- Going out on a limb
- A modern feel
- Favorite photo and how I shot it
I recently started officing at 36 Degrees North a co-working space that had just opened and because they had just opened, they hadn't had any photographs taken of their space.
Well, me seeing an opportunity and loving the space, pushed myself to jump at the chance to get in before everyone else and provide this service. I quickly realized that I want all my shoots to go as well as this one.
The space is fun and interesting, with great lighting opportunities, and each area and space is a picture waiting to happen. I didn't have to hire a stylist, or actors because the people there were so kind and generous, and the decor is already amazing.
The simple mix of materials by the architect, Chris Lilly, and the interior designers, The Idea Collective gave the old building a modern, and contemporary feel. And their use of natural light, throughout the entire space just added to appeal.
My goal while shooting was to bring out the modern contemporary nature of the design, style, and lighting. So, I did some research. I'm proud to say this first attempt at a contemporary style in my photographs went very well. And I think this is a style that will serve me well.
Building a contemporary photograph, for me, means using the natural light and creating strong lines and focus, almost exaggerating these qualities.
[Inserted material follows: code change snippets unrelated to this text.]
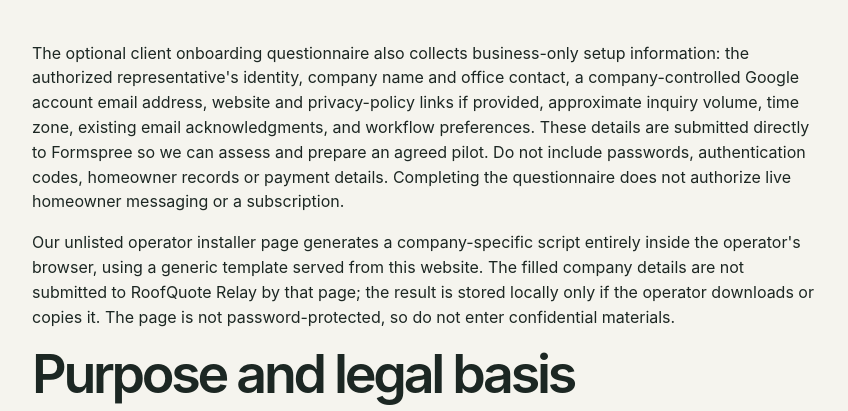
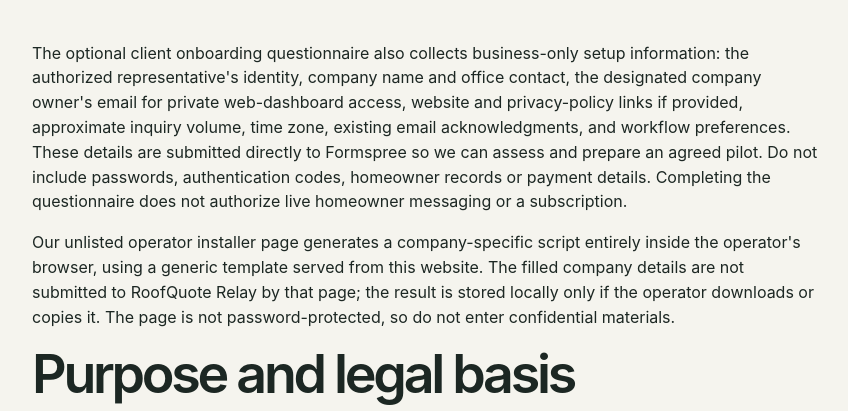
Before and after one commit to orpheonmaris/RoofQuote-Relay, a plain HTML site: page public/privacy.html in a window 1280 px wide. Shown: the part 758-1169 px from the top of the page, without its empty margins (213-1061 px from the left). Drawn offline with Linux system fonts and the light colour scheme.

Commit message:
Clarify onboarding data collected for native client dashboard

```diff
--- a/public/privacy.html
+++ b/public/privacy.html
@@ -11,7 +11,7 @@
 <h2>What this site collects</h2>
 <p>The interactive demonstration runs in your browser without sending sample inputs to our servers. When you submit the business inquiry form, your browser sends your name, company, email, how inquiries arrive, and any optional message, business phone number, or preferred callback time directly to Formspree for storage, spam filtering, and email notification. Please do not send homeowner details, residential addresses, project photos, or private customer information through this form.</p>
 <h2>Roofing-company pilot onboarding</h2>
-<p>The optional <a href="/pilot-start">client onboarding questionnaire</a> also collects business-only setup information: the authorized representative's identity, company name and office contact, a company-controlled Google account email address, website and privacy-policy links if provided, approximate inquiry volume, time zone, existing email acknowledgments, and workflow preferences. These details are submitted directly to Formspree so we can assess and prepare an agreed pilot. Do not include passwords, authentication codes, homeowner records or payment details. Completing the questionnaire does not authorize live homeowner messaging or a subscription.</p>
+<p>The optional <a href="/pilot-start">client onboarding questionnaire</a> also collects business-only setup information: the authorized representative's identity, company name and office contact, the designated company owner's email for private web-dashboard access, website and privacy-policy links if provided, approximate inquiry volume, time zone, existing email acknowledgments, and workflow preferences. These details are submitted directly to Formspree so we can assess and prepare an agreed pilot. Do not include passwords, authentication codes, homeowner records or payment details. Completing the questionnaire does not authorize live homeowner messaging or a subscription.</p>
 <p>Our unlisted <a href="/operator-installer">operator installer page</a> generates a company-specific script entirely inside the operator's browser, using a generic template served from this website. The filled company details are not submitted to RoofQuote Relay by that page; the result is stored locally only if the operator downloads or copies it. The page is not password-protected, so do not enter confidential materials.</p>
 <h2>Purpose and legal basis</h2>
 <p>We use the information to respond to your business inquiry, arrange an optional human callback if you requested one, discuss a pilot, and administer a relationship if you choose to become a customer. A form submission does not give consent for unrelated marketing, automated calls, or third-party lead sales.</p>
```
I employ the one-point perspective as much as possible, and make sure the focus is framed by context.
My favorite photo combines these qualities.
This image is a composite of the base image with approximately 4 other images over and under exposed to build the final. This was also the first time I was trying this workflow as well.
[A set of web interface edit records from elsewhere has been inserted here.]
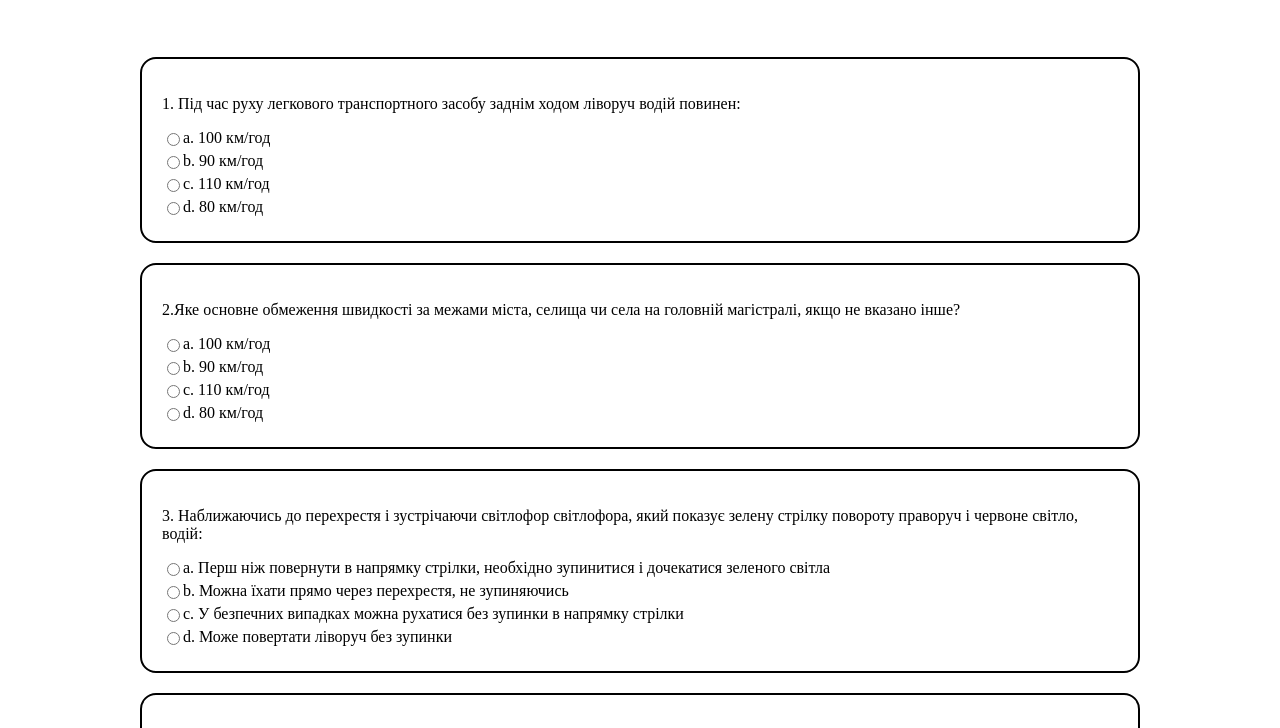
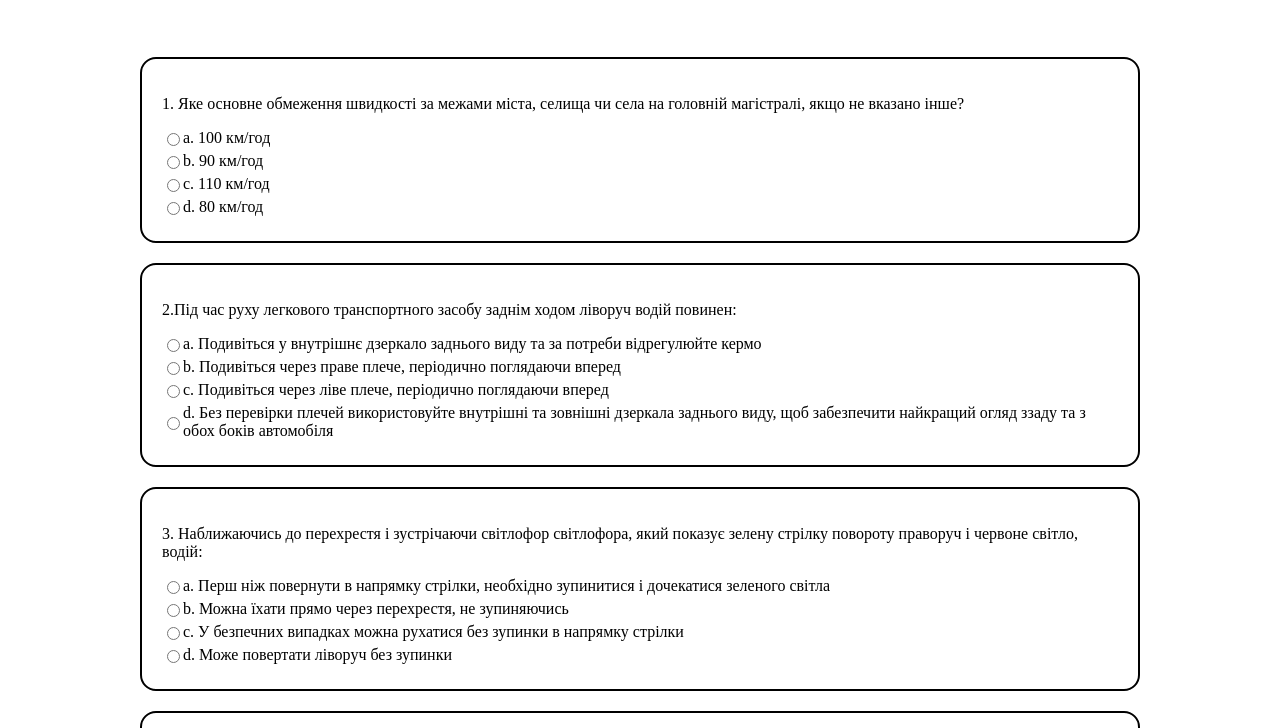
Before and after one commit to MaximWho/QQTEST, a plain HTML site: page index.html in a window 1280 px wide. Shown: the part 61-789 px from the top of the page. Drawn offline with Linux system fonts and the light colour scheme.

Commit message:
Add files via upload

```diff
--- a/index.html
+++ b/index.html
@@ -11,7 +11,8 @@
     <h1>Тесты</h1>
     <div class="container">
         <form action="" class="Question-group1">
-            <p>1. Під час руху легкового транспортного засобу заднім ходом ліворуч водій повинен:</p>
+            <p>1. Яке основне обмеження швидкості за межами міста, селища чи села на головній магістралі, якщо не
+                вказано інше?</p>
             <section>
                 <div class="inside-block1">
                     <input type="radio" name="Group1" id="checkbox1" value="a">
@@ -34,26 +35,26 @@
             </section>
         </form>
         <form action="" class="Question-group2">
-            <p>2.Яке основне обмеження швидкості за межами міста, селища чи села на головній магістралі, якщо не
-                вказано інше?</p>
+            <p>2.Під час руху легкового транспортного засобу заднім ходом ліворуч водій повинен:</p>
             <section>
                 <div class="inside-block1">
                     <input type="radio" name="Group2" id="checkbox1" value="a">
-                    <label for="checkbox1">a. 100 км/год</label>
+                    <label for="checkbox1">a. Подивіться у внутрішнє дзеркало заднього виду та за потреби відрегулюйте кермо</label>
                 </div>
                 <div class="inside-block1">
                     <input type="radio" name="Group2" id="checkbox1" value="b">
-                    <label for="checkbox1">b. 90 км/год</label>
+                    <label for="checkbox1">b. Подивіться через праве плече, періодично поглядаючи вперед</label>
                 </div>
             </section>
             <section>
                 <div class="inside-block2">
                     <input type="radio" name="Group2" id="checkbox1" value="c">
-                    <label for="checkbox1">с. 110 км/год</label>
+                    <label for="checkbox1">с. Подивіться через ліве плече, періодично поглядаючи вперед</label>
                 </div>
                 <div class="inside-block2">
                     <input type="radio" name="Group2" id="checkbox1" value="d">
-                    <label for="checkbox1">d. 80 км/год</label>
+                    <label for="checkbox1">d. Без перевірки плечей використовуйте внутрішні та зовнішні дзеркала заднього виду, щоб забезпечити
+                        найкращий огляд ззаду та з обох боків автомобіля</label>
                 </div>
             </section>
         </form>
```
My previous workflow was to take an HDR image bracketed in the camera, then merged in Photoshop or Lightroom and then edited. This new workflow gave me much more control over the image.
My thought process with this photo and all the photos here at 36 went like this. Foreground, Focus, Background, Lines, Light, Colors.
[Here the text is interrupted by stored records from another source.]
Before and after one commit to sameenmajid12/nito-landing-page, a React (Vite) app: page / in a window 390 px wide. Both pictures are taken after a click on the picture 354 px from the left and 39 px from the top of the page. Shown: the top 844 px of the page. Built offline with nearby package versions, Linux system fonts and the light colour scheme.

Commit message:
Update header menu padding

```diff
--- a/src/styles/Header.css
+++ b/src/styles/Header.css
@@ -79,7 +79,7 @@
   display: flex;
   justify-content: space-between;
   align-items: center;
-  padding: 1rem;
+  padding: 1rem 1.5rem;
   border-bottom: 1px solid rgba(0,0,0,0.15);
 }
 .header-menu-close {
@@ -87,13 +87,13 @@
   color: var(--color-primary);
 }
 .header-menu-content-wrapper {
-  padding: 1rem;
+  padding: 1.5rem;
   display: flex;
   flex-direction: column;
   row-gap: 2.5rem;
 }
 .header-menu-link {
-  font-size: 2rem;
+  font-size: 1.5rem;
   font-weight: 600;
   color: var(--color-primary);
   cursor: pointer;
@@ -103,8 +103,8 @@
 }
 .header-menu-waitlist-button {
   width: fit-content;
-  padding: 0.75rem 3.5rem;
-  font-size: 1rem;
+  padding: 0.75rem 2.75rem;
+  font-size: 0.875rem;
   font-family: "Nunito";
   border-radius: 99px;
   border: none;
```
The foreground sets up the first straight line, and each subsequent piece of furniture points to the focus, the green wall and the man working. The green wall is centered in the image, and the background continues out on the left side, drawing your attention to a larger work space context. The lines are all in a one point perspective. I made sure that the side tables, chairs also lent themselves to a one point perspective.
During compositing, I intentionally blew out the hot spots from the sun, slightly to bring out the idea that this was a completely sunlit space. The final colors for this image, and all the other images in this series have less saturation at the corners and edges than the in the center. This was done partly to call attention to the subject, the green wall, but also add that contemporary de-saturated style that is so prevalent in contemporary marketing photography these days.
But, even though this image meets all my expectations about the lighting, lines, and composition, I think it can be better.
- Blow out the windows a little bit more so they match the style of the sun hitting the wall and floor. The windows seem a little dark for windows without a sunshade.
- Reduce the amount of contrast in the whole image, the darks seem too dark, and the whites seem a little too white.
- The whole image should probably be desaturated, and not just the edges. I know I said this was a plus above, but the image focus should speak for itself.
What are some of your challenges when photographing a contemporary space?
Do you have a critique for my image?
Thanks for reading. You can see the whole photo shoot gallery on my Behance gallery here.